Task goal: Search the records for "repeat". Copy every line where it appears.

----------------------------------------

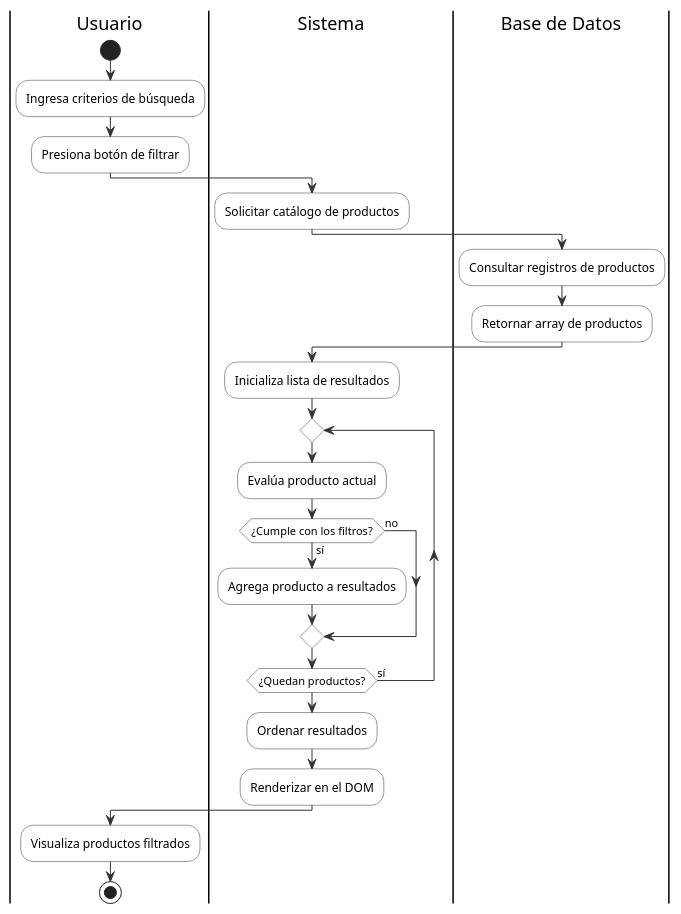
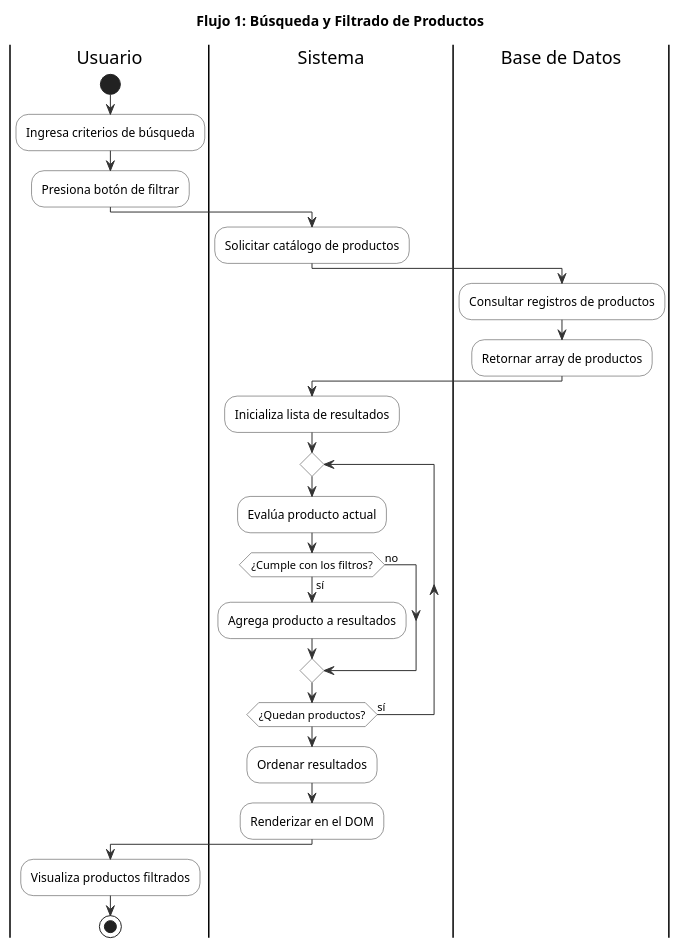
One commit to GonzaloBarbano/E-commerce changed the diagram in docs/05-diagramas/01-diagrama-de-actividades/actividad-flujo-1-busqueda.puml. Above: the diagram before and after it, drawn with PlantUML. The commit also changed 4 other files, not shown here.

```diff
--- a/docs/05-diagramas/01-diagrama-de-actividades/actividad-flujo-1-busqueda.puml
+++ b/docs/05-diagramas/01-diagrama-de-actividades/actividad-flujo-1-busqueda.puml
@@ -1,33 +1,34 @@
 @startuml flujo-1-busqueda
+title Flujo 1: Búsqueda y Filtrado de Productos
 skinparam ActivityBackgroundColor #FFFFFF
 skinparam ActivityBorderColor #333333
 skinparam ArrowColor #333333
 
 |Usuario|
 start
 :Ingresa criterios de búsqueda;
 :Presiona botón de filtrar;
 
 |Sistema|
 :Solicitar catálogo de productos;
 
 |Base de Datos|
 :Consultar registros de productos;
 :Retornar array de productos;
 
 |Sistema|
 :Inicializa lista de resultados;
 repeat
   :Evalúa producto actual;
   if (¿Cumple con los filtros?) then (sí)
     :Agrega producto a resultados;
   else (no)
   endif
 repeat while (¿Quedan productos?) is (sí)
 :Ordenar resultados;
 :Renderizar en el DOM;
 
 |Usuario|
 :Visualiza productos filtrados;
 stop
 @enduml
```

----------------------------------------

Expected answer:
 repeat
 repeat while (¿Quedan productos?) is (sí)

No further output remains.